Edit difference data
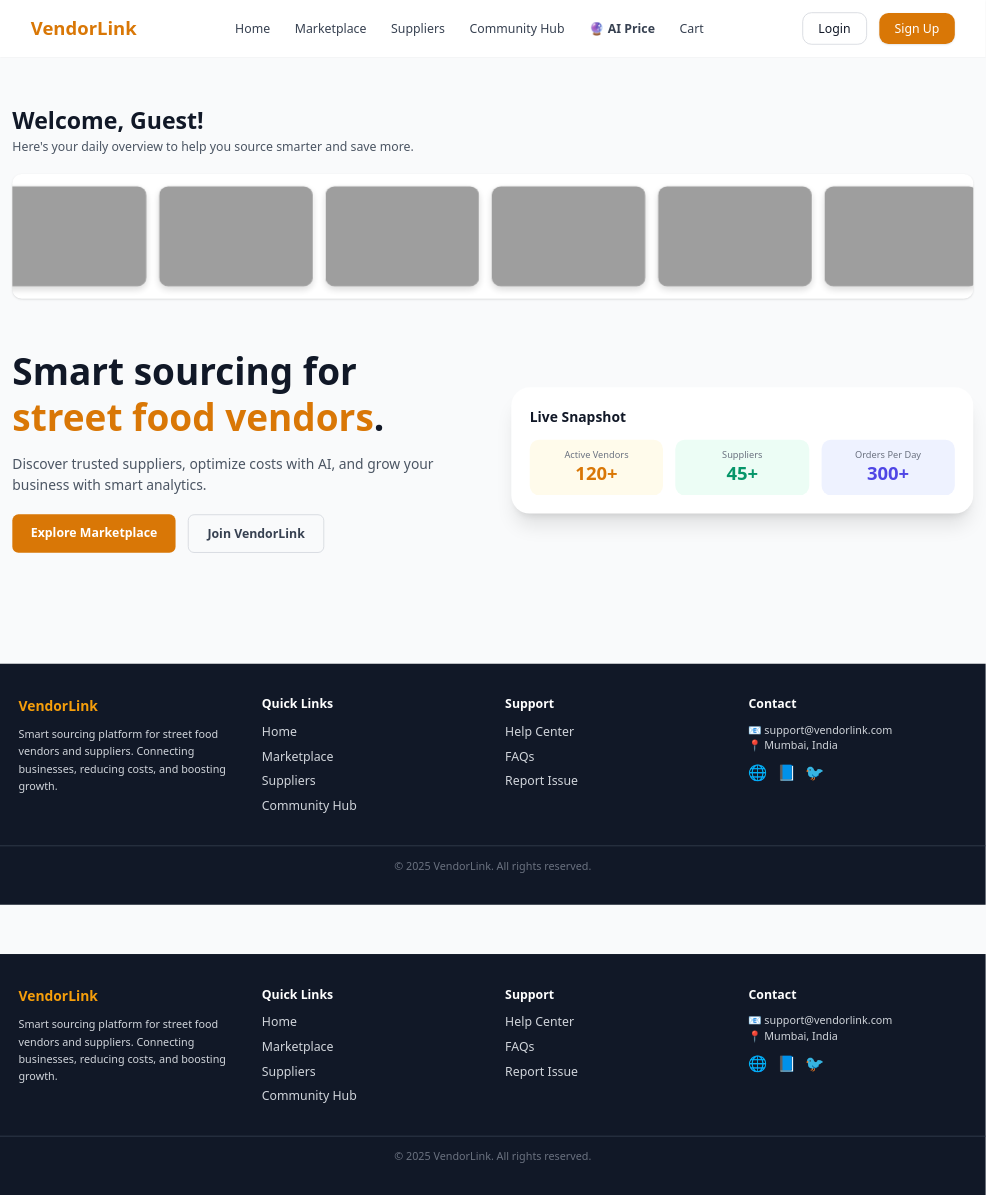
Repository: Omkar0746/VendorLink_Hackathon
Page: VendorLink_Project-main/frontend/index.html
An editor plug-in stored every save of this project. The page is shown before and after the next save, followed by the edit.
The browser window is 1280 px wide. The pictures show the whole page, at 77% of full size.
Pictures or frames that could not be fetched are drawn as grey boxes. Some web libraries are served in a nearby version.

Above is the page before, as saved 2025-11-28 19:49:02.

### VendorLink_Project-main/frontend/index.html
<!DOCTYPE html>
<html lang="en" class="bg-gray-50 dark:bg-gray-900">
<head>
  <meta charset="UTF-8">
  <title>VendorLink • Smart Sourcing for Street Food Vendors</title>

  <!-- Tailwind -->
  <script src="https://cdn.tailwindcss.com"></script>
  <script>
    tailwind.config = { darkMode: "class" };
  </script>

  <style>
    #sliderWrapper {
      overflow: hidden;
      width: 100%;
    }

    #smallSlider {
      display: flex;
      gap: 16px;
      width: max-content;
      animation: slideScroll 25s linear infinite;
    }

    #smallSlider img {
      width: 200px;
      height: 130px;
      object-fit: cover;
      border-radius: 12px;
      box-shadow: 0 4px 10px rgba(0,0,0,0.15);
    }

    @keyframes slideScroll {
      0% { transform: translateX(0); }
      100% { transform: translateX(-50%); }
    }
  </style>
</head>

<body class="text-gray-900 dark:text-gray-100">

<!-- AUTO-LOAD NAVBAR -->
<script type="module" src="assets/js/navbar.js"></script>

<!-- PAGE CONTENT -->
<main class="max-w-7xl mx-auto px-4 pt-10 pb-20">

  <!-- Welcome + Slider Section -->
  <section class="mt-6">
    <h1 class="text-3xl font-extrabold">Welcome, Guest!</h1>
    <p class="text-gray-600 dark:text-gray-300 mt-1">
      Here's your daily overview to help you source smarter and save more.
    </p>

    <!-- SMALL SLIDESHOW (Continuous Scroll) -->
    <div id="sliderWrapper" class="bg-white dark:bg-gray-800 p-4 rounded-xl mt-6 shadow">
      <div id="smallSlider">

        <!-- Duplicate images at end for seamless infinite loop -->
        <img src="assets/images/slide1.jpg">
        <img src="assets/images/slide2.jpg">
        <img src="assets/images/slide3.jpg">
        <img src="assets/images/slide4.jpg">
        <img src="assets/images/slide5.jpg">
        <img src="assets/images/slide6.jpg">

        <!-- DUPLICATED for infinite loop -->
        <img src="assets/images/slide1.jpg">
        <img src="assets/images/slide2.jpg">
        <img src="assets/images/slide3.jpg">
        <img src="assets/images/slide4.jpg">
        <img src="assets/images/slide5.jpg">
        <img src="assets/images/slide6.jpg">

      </div>
    </div>

  </section>

  <!-- Main Hero Section -->
  <section class="grid md:grid-cols-2 gap-12 items-center mt-16">
    <div>
      <h1 class="text-5xl font-extrabold leading-tight">
        Smart sourcing for <span class="text-amber-600">street food vendors</span>.
      </h1>

      <p class="mt-4 text-gray-600 dark:text-gray-300 text-lg">
        Discover trusted suppliers, optimize costs with AI, and grow your business with smart analytics.
      </p>

      <div class="mt-6 flex gap-4">
        <a href="marketplace.html"
           class="px-6 py-3 rounded-lg bg-amber-600 text-white font-semibold hover:bg-amber-700">
          Explore Marketplace
        </a>

        <a href="signup.html"
           class="px-6 py-3 rounded-lg border border-gray-300 dark:border-gray-700
                  text-gray-700 dark:text-gray-200 font-semibold hover:border-amber-600">
          Join VendorLink
        </a>
      </div>
    </div>

    <!-- Live Snapshot Box -->
    <div class="bg-white dark:bg-gray-800 rounded-3xl shadow-xl p-6 space-y-4">
      <h2 class="text-lg font-semibold mb-4">Live Snapshot</h2>

      <div class="grid grid-cols-3 gap-4 text-center">

        <div class="bg-amber-50 dark:bg-gray-900 rounded-xl p-3">
          <p class="text-xs text-gray-500 dark:text-gray-400">Active Vendors</p>
          <p class="text-2xl font-bold text-amber-600">120+</p>
        </div>

        <div class="bg-emerald-50 dark:bg-gray-900 rounded-xl p-3">
          <p class="text-xs text-gray-500 dark:text-gray-400">Suppliers</p>
          <p class="text-2xl font-bold text-emerald-600">45+</p>
        </div>

        <div class="bg-indigo-50 dark:bg-gray-900 rounded-xl p-3">
          <p class="text-xs text-gray-500 dark:text-gray-400">Orders Per Day</p>
          <p class="text-2xl font-bold text-indigo-600">300+</p>
        </div>

      </div>
    </div>
  </section>

</main>

<!-- AUTO-LOAD FOOTER (ONLY ONCE) -->
<div id="footerContainer"></div>
<script>
  fetch("components/footer.html")
    .then(res => res.text())
    .then(html => {
      document.getElementById("footerContainer").innerHTML = html;
    });
</script>

</body>
</html>

### VendorLink_Project-main/frontend/assets/js/navbar.js
// assets/js/navbar.js

document.addEventListener("DOMContentLoaded", () => {
  const nav = document.createElement("div");

  nav.innerHTML = `
    <nav class="w-full px-10 py-4 bg-white dark:bg-gray-900 shadow-sm flex items-center justify-between">

      <!-- Logo -->
      <a href="index.html" class="text-2xl font-bold text-amber-600">VendorLink</a>

      <!-- Navbar Links -->
      <ul class="flex items-center space-x-8 text-gray-700 dark:text-gray-200 font-medium">
        <li><a href="index.html" class="hover:text-amber-600">Home</a></li>
        <li><a href="marketplace.html" class="hover:text-amber-600">Marketplace</a></li>
        <li><a href="suppliers.html" class="hover:text-amber-600">Suppliers</a></li>
        <li><a href="community.html" class="hover:text-amber-600">Community Hub</a></li>

        <!-- ⭐ New AI Price Button -->
        <li>
          <a href="ai_predict.html" class="hover:text-purple-600 font-semibold">
            🔮 AI Price
          </a>
        </li>

        <li><a href="cart.html" class="hover:text-amber-600">Cart</a></li>
      </ul>

      <!-- Right Side Auth Buttons -->
      <div id="authButtons" class="flex items-center space-x-4"></div>

    </nav>
  `;

  document.body.prepend(nav);

  // -------------------------------
  // AUTHENTICATION STATE HANDLING
  // -------------------------------
  const authBox = document.getElementById("authButtons");
  const loggedUser = JSON.parse(localStorage.getItem("vendorlink_user"));

  if (!loggedUser) {
    // User NOT logged in → Show Login + Sign Up
    authBox.innerHTML = `
      <a href="login.html"
         class="px-5 py-2 border border-gray-300 rounded-xl hover:bg-gray-100 dark:hover:bg-gray-800">
        Login
      </a>

      <a href="signup.html"
         class="px-5 py-2 bg-amber-600 text-white rounded-xl hover:bg-amber-700 shadow">
        Sign Up
      </a>
    `;
  } else {
    // User Logged In → Show Profile + Logout
    authBox.innerHTML = `
      <a href="${loggedUser.role === "supplier" ? "supplier_dashboard.html" : "profile.html"}"
         class="flex items-center space-x-2">
        <img src="https://avatar.iran.liara.run/public"
             class="w-8 h-8 rounded-full border" />
        <span>${loggedUser.name}</span>
      </a>

      <button id="logoutBtn"
              class="px-5 py-2 bg-red-500 text-white rounded-xl hover:bg-red-600 shadow">
        Logout
      </button>
    `;

    // Logout Logic
    document.getElementById("logoutBtn").addEventListener("click", () => {
      localStorage.removeItem("vendorlink_user");
      window.location.href = "index.html";
    });
  }
});

// LOAD FOOTER ON EVERY PAGE
fetch("components/footer.html")
  .then(res => res.text())
  .then(html => {
    document.body.insertAdjacentHTML("beforeend", html);
  });

### VendorLink_Project-main/frontend/components/footer.html
<footer class="bg-gray-900 text-gray-300 py-10 mt-16">
  <div class="max-w-7xl mx-auto px-6 grid grid-cols-1 md:grid-cols-4 gap-8">

    <div>
      <h3 class="text-amber-500 font-bold text-lg mb-3">VendorLink</h3>
      <p class="text-sm leading-relaxed">
        Smart sourcing platform for street food vendors and suppliers.
        Connecting businesses, reducing costs, and boosting growth.
      </p>
    </div>

    <div>
      <h4 class="font-semibold text-white mb-3">Quick Links</h4>
      <ul class="space-y-2">
        <li><a href="index.html" class="hover:text-amber-400">Home</a></li>
        <li><a href="marketplace.html" class="hover:text-amber-400">Marketplace</a></li>
        <li><a href="suppliers.html" class="hover:text-amber-400">Suppliers</a></li>
        <li><a href="community.html" class="hover:text-amber-400">Community Hub</a></li>
      </ul>
    </div>

    <div>
      <h4 class="font-semibold text-white mb-3">Support</h4>
      <ul class="space-y-2">
        <li><a href="#" class="hover:text-amber-400">Help Center</a></li>
        <li><a href="#" class="hover:text-amber-400">FAQs</a></li>
        <li><a href="#" class="hover:text-amber-400">Report Issue</a></li>
      </ul>
    </div>

    <div>
      <h4 class="font-semibold text-white mb-3">Contact</h4>
      <p class="text-sm">📧 support@vendorlink.com</p>
      <p class="text-sm">📍 Mumbai, India</p>

      <div class="flex gap-3 mt-3">
        <a href="#" class="hover:text-amber-400 text-xl">🌐</a>
        <a href="#" class="hover:text-amber-400 text-xl">📘</a>
        <a href="#" class="hover:text-amber-400 text-xl">🐦</a>
      </div>
    </div>

  </div>

  <div class="text-center text-gray-500 mt-10 text-sm border-t border-gray-700 pt-4">
    © 2025 VendorLink. All rights reserved.
  </div>
</footer>

After the next save:
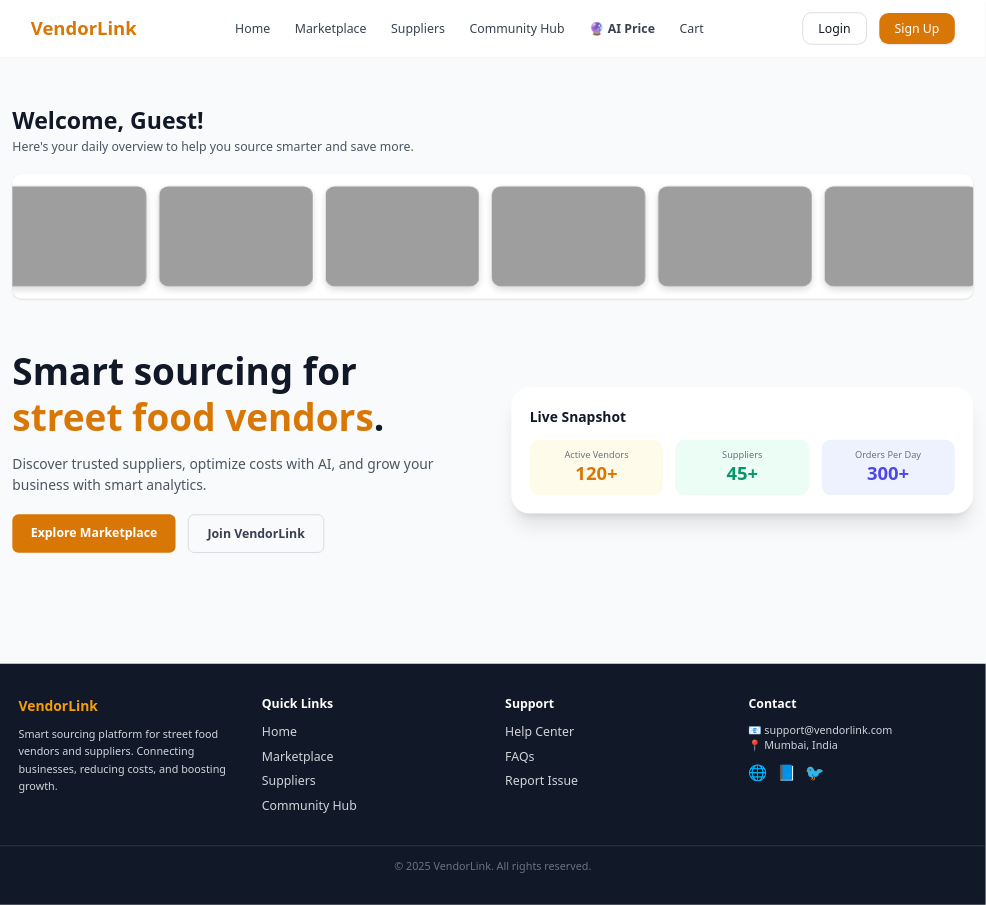
Saved 46 s later.
--- a/VendorLink_Project-main/frontend/index.html
+++ b/VendorLink_Project-main/frontend/index.html
@@ -129,16 +129,3 @@
   </section>
 
 </main>
-
-<!-- AUTO-LOAD FOOTER (ONLY ONCE) -->
-<div id="footerContainer"></div>
-<script>
-  fetch("components/footer.html")
-    .then(res => res.text())
-    .then(html => {
-      document.getElementById("footerContainer").innerHTML = html;
-    });
-</script>
-
-</body>
-</html>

# What the task requires
Write out the lines of the entries above exactly, beginning with the first and ending with the line that contains "### VendorLink_Project-main/frontend/index.html". No picture goes in.

# Response
Repository: Omkar0746/VendorLink_Hackathon
Page: VendorLink_Project-main/frontend/index.html
An editor plug-in stored every save of this project. The page is shown before and after the next save, followed by the edit.
The browser window is 1280 px wide. The pictures show the whole page, at 77% of full size.
Pictures or frames that could not be fetched are drawn as grey boxes. Some web libraries are served in a nearby version.

Above is the page before, as saved 2025-11-28 19:49:02.

### VendorLink_Project-main/frontend/index.html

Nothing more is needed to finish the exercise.